In addition, Germany, Italy, Austria, Japan and even the United States, all seized large tracts of land from the Chinese towards the end of the 19th century and were all subsequently involved in the suppression of the rebellion against western greed led by a group known at the Boxers. This secret society of rural Chinese natives known as ‘I-Ho-Chuan’ (the Righteous and Harmonious Fists) embarked on a terror campaign to dismantle the “spheres of influence” created by westerners.
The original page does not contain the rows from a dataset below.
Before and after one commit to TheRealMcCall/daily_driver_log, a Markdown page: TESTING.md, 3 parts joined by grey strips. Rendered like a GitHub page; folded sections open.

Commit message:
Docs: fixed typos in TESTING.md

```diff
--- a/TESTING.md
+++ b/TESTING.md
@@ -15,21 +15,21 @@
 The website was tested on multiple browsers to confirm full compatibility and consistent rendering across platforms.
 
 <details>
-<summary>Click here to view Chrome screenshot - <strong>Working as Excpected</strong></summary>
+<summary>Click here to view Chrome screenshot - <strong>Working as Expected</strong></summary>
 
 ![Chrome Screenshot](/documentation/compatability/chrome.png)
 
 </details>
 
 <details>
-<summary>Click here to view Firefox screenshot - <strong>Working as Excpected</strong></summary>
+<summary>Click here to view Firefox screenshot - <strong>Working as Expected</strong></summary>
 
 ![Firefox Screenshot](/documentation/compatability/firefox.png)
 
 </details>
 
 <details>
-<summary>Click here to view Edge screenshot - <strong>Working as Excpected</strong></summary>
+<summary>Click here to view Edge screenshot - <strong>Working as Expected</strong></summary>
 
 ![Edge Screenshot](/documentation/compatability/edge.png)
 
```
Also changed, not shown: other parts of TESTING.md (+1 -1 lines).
The Boxers origin is unclear. Various authorities have decided that they were an offshoot of the most powerful secret society in contemporary China the White Lotus as well as having affiliations with the Eight Diagram Sect, the Red Fists and the Long Knives. According to a contemporary writer the ‘Boxers wore red belts and red cloths tied around their heads”. The uprising began initially in Shantung and spread rapidly to the neighbouring province of Chihil. It was due to their use of martial arts that they were to become known to westerners as Boxers.
Trouble first erupted in March 1900, when churches were burnt, offices destroyed and civilians killed by the Boxers. Any foreigners or foreign sympathisers were in the direct line of the boxers wrath. Although publicly condemning the outrages, the Empress Dowager Tzu Shi privately aided the rebels. Resenting external constraints as much as anyone, the Ching Dynasty planned to use the Boxers as a vanguard in a military expulsion of the foreigners.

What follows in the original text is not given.